ABOUT THIS TASK
When you reach the records below, output each one exactly.

+===+

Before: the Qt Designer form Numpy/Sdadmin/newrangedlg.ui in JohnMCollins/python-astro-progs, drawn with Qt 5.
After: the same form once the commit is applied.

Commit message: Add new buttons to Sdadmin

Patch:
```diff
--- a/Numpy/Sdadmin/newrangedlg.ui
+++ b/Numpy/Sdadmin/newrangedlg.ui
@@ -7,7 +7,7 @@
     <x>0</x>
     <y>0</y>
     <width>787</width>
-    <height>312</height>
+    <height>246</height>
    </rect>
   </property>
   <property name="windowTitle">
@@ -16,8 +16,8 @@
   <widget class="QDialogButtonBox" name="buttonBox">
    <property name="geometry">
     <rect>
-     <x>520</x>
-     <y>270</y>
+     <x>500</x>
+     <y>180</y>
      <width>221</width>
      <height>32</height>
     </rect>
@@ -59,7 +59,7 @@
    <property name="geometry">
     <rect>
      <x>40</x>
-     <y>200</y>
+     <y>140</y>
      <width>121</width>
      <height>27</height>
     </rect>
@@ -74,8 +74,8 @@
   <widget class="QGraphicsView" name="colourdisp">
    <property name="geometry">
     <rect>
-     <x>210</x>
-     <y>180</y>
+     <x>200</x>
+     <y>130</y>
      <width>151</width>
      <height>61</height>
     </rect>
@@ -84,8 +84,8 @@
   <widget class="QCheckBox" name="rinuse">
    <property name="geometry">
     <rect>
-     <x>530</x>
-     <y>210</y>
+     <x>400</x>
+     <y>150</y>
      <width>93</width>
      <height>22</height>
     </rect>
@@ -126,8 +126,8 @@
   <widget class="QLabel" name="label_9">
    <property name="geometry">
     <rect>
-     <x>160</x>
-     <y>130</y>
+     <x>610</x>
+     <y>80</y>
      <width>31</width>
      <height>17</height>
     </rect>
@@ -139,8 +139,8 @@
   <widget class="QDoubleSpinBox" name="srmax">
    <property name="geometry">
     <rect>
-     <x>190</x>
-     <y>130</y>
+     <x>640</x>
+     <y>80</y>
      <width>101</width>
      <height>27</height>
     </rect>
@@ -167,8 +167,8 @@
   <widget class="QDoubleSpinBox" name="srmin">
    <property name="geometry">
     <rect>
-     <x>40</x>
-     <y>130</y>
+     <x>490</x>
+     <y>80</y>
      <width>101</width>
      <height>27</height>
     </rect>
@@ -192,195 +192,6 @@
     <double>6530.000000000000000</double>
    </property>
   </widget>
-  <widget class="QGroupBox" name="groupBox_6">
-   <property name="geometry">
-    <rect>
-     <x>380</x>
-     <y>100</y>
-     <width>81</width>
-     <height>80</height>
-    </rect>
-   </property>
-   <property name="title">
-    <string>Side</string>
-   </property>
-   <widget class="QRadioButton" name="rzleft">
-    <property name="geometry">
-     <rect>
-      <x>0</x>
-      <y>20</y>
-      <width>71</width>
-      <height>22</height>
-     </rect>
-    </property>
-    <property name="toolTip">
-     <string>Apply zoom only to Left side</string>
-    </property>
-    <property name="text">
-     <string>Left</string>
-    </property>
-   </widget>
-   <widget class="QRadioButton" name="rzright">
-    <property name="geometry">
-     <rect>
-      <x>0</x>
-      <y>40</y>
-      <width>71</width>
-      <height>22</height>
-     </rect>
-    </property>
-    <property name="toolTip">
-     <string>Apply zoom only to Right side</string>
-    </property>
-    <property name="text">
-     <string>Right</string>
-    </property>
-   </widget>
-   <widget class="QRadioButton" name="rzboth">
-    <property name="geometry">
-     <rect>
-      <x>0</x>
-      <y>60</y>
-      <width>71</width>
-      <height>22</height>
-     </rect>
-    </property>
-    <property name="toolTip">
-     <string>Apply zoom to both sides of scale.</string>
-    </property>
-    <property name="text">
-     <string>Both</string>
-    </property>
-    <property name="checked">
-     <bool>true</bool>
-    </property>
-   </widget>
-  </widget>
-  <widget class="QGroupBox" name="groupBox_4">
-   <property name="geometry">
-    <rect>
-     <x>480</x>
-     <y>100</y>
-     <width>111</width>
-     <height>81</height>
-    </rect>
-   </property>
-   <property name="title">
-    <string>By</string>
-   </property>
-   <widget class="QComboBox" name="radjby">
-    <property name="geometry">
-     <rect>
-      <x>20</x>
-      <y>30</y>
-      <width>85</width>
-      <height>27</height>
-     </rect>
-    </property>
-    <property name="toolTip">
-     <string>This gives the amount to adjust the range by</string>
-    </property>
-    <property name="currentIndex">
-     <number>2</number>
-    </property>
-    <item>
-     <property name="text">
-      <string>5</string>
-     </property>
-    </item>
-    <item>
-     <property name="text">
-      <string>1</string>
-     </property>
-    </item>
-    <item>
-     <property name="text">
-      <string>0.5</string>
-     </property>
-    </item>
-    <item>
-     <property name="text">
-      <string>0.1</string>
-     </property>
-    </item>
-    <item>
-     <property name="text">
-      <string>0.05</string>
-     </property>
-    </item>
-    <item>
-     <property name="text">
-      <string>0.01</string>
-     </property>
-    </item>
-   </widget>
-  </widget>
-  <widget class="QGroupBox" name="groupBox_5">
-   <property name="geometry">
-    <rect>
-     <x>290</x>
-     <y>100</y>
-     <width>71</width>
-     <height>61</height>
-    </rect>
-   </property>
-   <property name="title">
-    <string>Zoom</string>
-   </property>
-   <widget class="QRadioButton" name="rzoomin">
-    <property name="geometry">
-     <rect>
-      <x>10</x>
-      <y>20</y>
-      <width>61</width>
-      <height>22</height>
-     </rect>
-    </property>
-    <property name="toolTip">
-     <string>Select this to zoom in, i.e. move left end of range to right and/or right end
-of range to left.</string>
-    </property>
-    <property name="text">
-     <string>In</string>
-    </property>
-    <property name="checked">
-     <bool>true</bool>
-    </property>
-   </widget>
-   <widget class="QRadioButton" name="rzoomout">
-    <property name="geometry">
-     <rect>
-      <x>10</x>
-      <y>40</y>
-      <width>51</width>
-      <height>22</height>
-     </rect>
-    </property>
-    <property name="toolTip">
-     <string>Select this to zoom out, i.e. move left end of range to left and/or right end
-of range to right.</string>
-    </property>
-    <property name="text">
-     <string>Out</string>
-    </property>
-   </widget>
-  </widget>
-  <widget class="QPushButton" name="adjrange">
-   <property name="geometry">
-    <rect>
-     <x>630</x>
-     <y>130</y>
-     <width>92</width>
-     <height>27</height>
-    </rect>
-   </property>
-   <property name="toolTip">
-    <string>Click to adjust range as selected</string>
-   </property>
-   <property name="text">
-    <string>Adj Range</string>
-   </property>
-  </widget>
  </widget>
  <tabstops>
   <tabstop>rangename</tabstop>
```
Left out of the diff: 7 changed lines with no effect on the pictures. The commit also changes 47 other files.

+===+

TASK RESPONSE
Before: the Qt Designer form Numpy/Sdadmin/newrangedlg.ui in JohnMCollins/python-astro-progs, drawn with Qt 5.
After: the same form once the commit is applied.

Commit message: Add new buttons to Sdadmin

Patch:
```diff
--- a/Numpy/Sdadmin/newrangedlg.ui
+++ b/Numpy/Sdadmin/newrangedlg.ui
@@ -7,7 +7,7 @@
     <x>0</x>
     <y>0</y>
     <width>787</width>
-    <height>312</height>
+    <height>246</height>
    </rect>
   </property>
   <property name="windowTitle">
@@ -16,8 +16,8 @@
   <widget class="QDialogButtonBox" name="buttonBox">
    <property name="geometry">
     <rect>
-     <x>520</x>
-     <y>270</y>
+     <x>500</x>
+     <y>180</y>
      <width>221</width>
      <height>32</height>
     </rect>
@@ -59,7 +59,7 @@
    <property name="geometry">
     <rect>
      <x>40</x>
-     <y>200</y>
+     <y>140</y>
      <width>121</width>
      <height>27</height>
     </rect>
@@ -74,8 +74,8 @@
   <widget class="QGraphicsView" name="colourdisp">
    <property name="geometry">
     <rect>
-     <x>210</x>
-     <y>180</y>
+     <x>200</x>
+     <y>130</y>
      <width>151</width>
      <height>61</height>
     </rect>
@@ -84,8 +84,8 @@
   <widget class="QCheckBox" name="rinuse">
    <property name="geometry">
     <rect>
-     <x>530</x>
-     <y>210</y>
+     <x>400</x>
+     <y>150</y>
      <width>93</width>
      <height>22</height>
     </rect>
@@ -126,8 +126,8 @@
   <widget class="QLabel" name="label_9">
    <property name="geometry">
     <rect>
-     <x>160</x>
-     <y>130</y>
+     <x>610</x>
+     <y>80</y>
      <width>31</width>
      <height>17</height>
     </rect>
@@ -139,8 +139,8 @@
   <widget class="QDoubleSpinBox" name="srmax">
    <property name="geometry">
     <rect>
-     <x>190</x>
-     <y>130</y>
+     <x>640</x>
+     <y>80</y>
      <width>101</width>
      <height>27</height>
     </rect>
@@ -167,8 +167,8 @@
   <widget class="QDoubleSpinBox" name="srmin">
    <property name="geometry">
     <rect>
-     <x>40</x>
-     <y>130</y>
+     <x>490</x>
+     <y>80</y>
      <width>101</width>
      <height>27</height>
     </rect>
@@ -192,195 +192,6 @@
     <double>6530.000000000000000</double>
    </property>
   </widget>
-  <widget class="QGroupBox" name="groupBox_6">
-   <property name="geometry">
-    <rect>
-     <x>380</x>
-     <y>100</y>
-     <width>81</width>
-     <height>80</height>
-    </rect>
-   </property>
-   <property name="title">
-    <string>Side</string>
-   </property>
-   <widget class="QRadioButton" name="rzleft">
-    <property name="geometry">
-     <rect>
-      <x>0</x>
-      <y>20</y>
-      <width>71</width>
-      <height>22</height>
-     </rect>
-    </property>
-    <property name="toolTip">
-     <string>Apply zoom only to Left side</string>
-    </property>
-    <property name="text">
-     <string>Left</string>
-    </property>
-   </widget>
-   <widget class="QRadioButton" name="rzright">
-    <property name="geometry">
-     <rect>
-      <x>0</x>
-      <y>40</y>
-      <width>71</width>
-      <height>22</height>
-     </rect>
-    </property>
-    <property name="toolTip">
-     <string>Apply zoom only to Right side</string>
-    </property>
-    <property name="text">
-     <string>Right</string>
-    </property>
-   </widget>
-   <widget class="QRadioButton" name="rzboth">
-    <property name="geometry">
-     <rect>
-      <x>0</x>
-      <y>60</y>
-      <width>71</width>
-      <height>22</height>
-     </rect>
-    </property>
-    <property name="toolTip">
-     <string>Apply zoom to both sides of scale.</string>
-    </property>
-    <property name="text">
-     <string>Both</string>
-    </property>
-    <property name="checked">
-     <bool>true</bool>
-    </property>
-   </widget>
-  </widget>
-  <widget class="QGroupBox" name="groupBox_4">
-   <property name="geometry">
-    <rect>
-     <x>480</x>
-     <y>100</y>
-     <width>111</width>
-     <height>81</height>
-    </rect>
-   </property>
-   <property name="title">
-    <string>By</string>
-   </property>
-   <widget class="QComboBox" name="radjby">
-    <property name="geometry">
-     <rect>
-      <x>20</x>
-      <y>30</y>
-      <width>85</width>
-      <height>27</height>
-     </rect>
-    </property>
-    <property name="toolTip">
-     <string>This gives the amount to adjust the range by</string>
-    </property>
-    <property name="currentIndex">
-     <number>2</number>
-    </property>
-    <item>
-     <property name="text">
-      <string>5</string>
-     </property>
-    </item>
-    <item>
-     <property name="text">
-      <string>1</string>
-     </property>
-    </item>
-    <item>
-     <property name="text">
-      <string>0.5</string>
-     </property>
-    </item>
-    <item>
-     <property name="text">
-      <string>0.1</string>
-     </property>
-    </item>
-    <item>
-     <property name="text">
-      <string>0.05</string>
-     </property>
-    </item>
-    <item>
-     <property name="text">
-      <string>0.01</string>
-     </property>
-    </item>
-   </widget>
-  </widget>
-  <widget class="QGroupBox" name="groupBox_5">
-   <property name="geometry">
-    <rect>
-     <x>290</x>
-     <y>100</y>
-     <width>71</width>
-     <height>61</height>
-    </rect>
-   </property>
-   <property name="title">
-    <string>Zoom</string>
-   </property>
-   <widget class="QRadioButton" name="rzoomin">
-    <property name="geometry">
-     <rect>
-      <x>10</x>
-      <y>20</y>
-      <width>61</width>
-      <height>22</height>
-     </rect>
-    </property>
-    <property name="toolTip">
-     <string>Select this to zoom in, i.e. move left end of range to right and/or right end
-of range to left.</string>
-    </property>
-    <property name="text">
-     <string>In</string>
-    </property>
-    <property name="checked">
-     <bool>true</bool>
-    </property>
-   </widget>
-   <widget class="QRadioButton" name="rzoomout">
-    <property name="geometry">
-     <rect>
-      <x>10</x>
-      <y>40</y>
-      <width>51</width>
-      <height>22</height>
-     </rect>
-    </property>
-    <property name="toolTip">
-     <string>Select this to zoom out, i.e. move left end of range to left and/or right end
-of range to right.</string>
-    </property>
-    <property name="text">
-     <string>Out</string>
-    </property>
-   </widget>
-  </widget>
-  <widget class="QPushButton" name="adjrange">
-   <property name="geometry">
-    <rect>
-     <x>630</x>
-     <y>130</y>
-     <width>92</width>
-     <height>27</height>
-    </rect>
-   </property>
-   <property name="toolTip">
-    <string>Click to adjust range as selected</string>
-   </property>
-   <property name="text">
-    <string>Adj Range</string>
-   </property>
-  </widget>
  </widget>
  <tabstops>
   <tabstop>rangename</tabstop>
```
Left out of the diff: 7 changed lines with no effect on the pictures. The commit also changes 47 other files.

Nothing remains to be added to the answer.